In an editorial comment (Lancet 2011 March 23 [doi:10.1016/S01406736(11)603929]) accompanying Dr. Than and colleagues' article, Dr. Richard Body of the Cardiovascular Research Group at the University of Manchester (England), noted that "the need for an effective rapid ruleout strategy to facilitate early discharge from the emergency department has been appreciated for over 20 years," and yet none has been widely adopted.
Dr. Body praised Dr. Than and colleagues' study as "well designed to achieve its objectives," and showing "that it is possible to achieve an acceptably high sensitivity when triplemarker testing is used in the appropriate population."
However, he cautioned, the triple-marker testing alone had a sensitivity of only 82.9%. The overall sensitivity of the protocol "increased to an acceptable level because of the application of Bayesian principles, with biomarker testing only in patients with a low pretest probability of disease."

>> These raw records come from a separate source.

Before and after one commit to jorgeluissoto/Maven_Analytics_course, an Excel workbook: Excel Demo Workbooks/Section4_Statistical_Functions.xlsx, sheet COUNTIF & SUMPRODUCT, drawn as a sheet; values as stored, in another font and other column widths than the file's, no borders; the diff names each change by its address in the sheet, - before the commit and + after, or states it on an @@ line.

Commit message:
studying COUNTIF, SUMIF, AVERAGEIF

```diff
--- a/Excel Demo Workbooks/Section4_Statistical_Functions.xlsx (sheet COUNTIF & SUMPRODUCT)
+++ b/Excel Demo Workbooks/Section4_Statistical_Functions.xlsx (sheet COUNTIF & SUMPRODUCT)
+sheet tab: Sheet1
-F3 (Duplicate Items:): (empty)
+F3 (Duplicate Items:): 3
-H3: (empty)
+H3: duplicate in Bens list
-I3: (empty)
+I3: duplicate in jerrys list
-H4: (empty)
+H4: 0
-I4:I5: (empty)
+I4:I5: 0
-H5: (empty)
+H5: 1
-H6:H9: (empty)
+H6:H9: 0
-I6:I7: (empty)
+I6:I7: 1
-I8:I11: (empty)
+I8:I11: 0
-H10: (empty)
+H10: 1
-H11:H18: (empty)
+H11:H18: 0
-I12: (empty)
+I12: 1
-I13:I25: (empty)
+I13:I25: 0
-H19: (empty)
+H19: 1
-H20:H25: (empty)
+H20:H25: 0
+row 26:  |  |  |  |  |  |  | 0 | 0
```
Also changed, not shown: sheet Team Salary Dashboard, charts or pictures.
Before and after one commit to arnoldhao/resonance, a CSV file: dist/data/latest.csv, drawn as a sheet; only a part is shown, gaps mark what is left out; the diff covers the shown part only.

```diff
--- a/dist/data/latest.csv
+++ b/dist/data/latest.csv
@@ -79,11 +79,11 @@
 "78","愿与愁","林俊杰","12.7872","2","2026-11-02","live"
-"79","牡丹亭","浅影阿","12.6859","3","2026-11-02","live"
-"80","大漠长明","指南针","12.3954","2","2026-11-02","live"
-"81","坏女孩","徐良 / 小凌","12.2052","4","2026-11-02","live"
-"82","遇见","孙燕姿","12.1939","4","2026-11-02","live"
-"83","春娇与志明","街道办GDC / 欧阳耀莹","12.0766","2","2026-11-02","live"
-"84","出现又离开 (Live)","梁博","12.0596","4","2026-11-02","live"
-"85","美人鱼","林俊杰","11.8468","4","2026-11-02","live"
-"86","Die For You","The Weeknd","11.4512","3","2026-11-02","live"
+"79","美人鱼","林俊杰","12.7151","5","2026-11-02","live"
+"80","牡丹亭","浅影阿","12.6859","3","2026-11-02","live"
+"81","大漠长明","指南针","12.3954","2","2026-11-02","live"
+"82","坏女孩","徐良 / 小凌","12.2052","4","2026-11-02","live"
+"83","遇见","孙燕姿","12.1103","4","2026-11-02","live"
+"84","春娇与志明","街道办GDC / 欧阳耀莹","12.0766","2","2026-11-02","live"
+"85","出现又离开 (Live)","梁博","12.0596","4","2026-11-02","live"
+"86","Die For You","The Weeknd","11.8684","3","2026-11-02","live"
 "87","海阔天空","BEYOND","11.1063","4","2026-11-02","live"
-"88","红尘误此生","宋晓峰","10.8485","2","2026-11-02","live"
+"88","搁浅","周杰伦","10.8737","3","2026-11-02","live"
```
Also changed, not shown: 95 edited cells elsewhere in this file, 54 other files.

Dr. Than and several coauthors disclosed receiving grants, supplies, speaking honoraria, and/or travel expenses from Alere Medical, a maker of diagnostic tests and equipment and the major funding source of the study. Investigators in some countries received country-specific funding from other companies. The sponsors had no role in the study or the report, the authors declared. Dr. Body disclosed past donations of supplies from diagnostics firms owned by Roche, Siemens, and Alere, and travel reimbursements from Roche and Randox.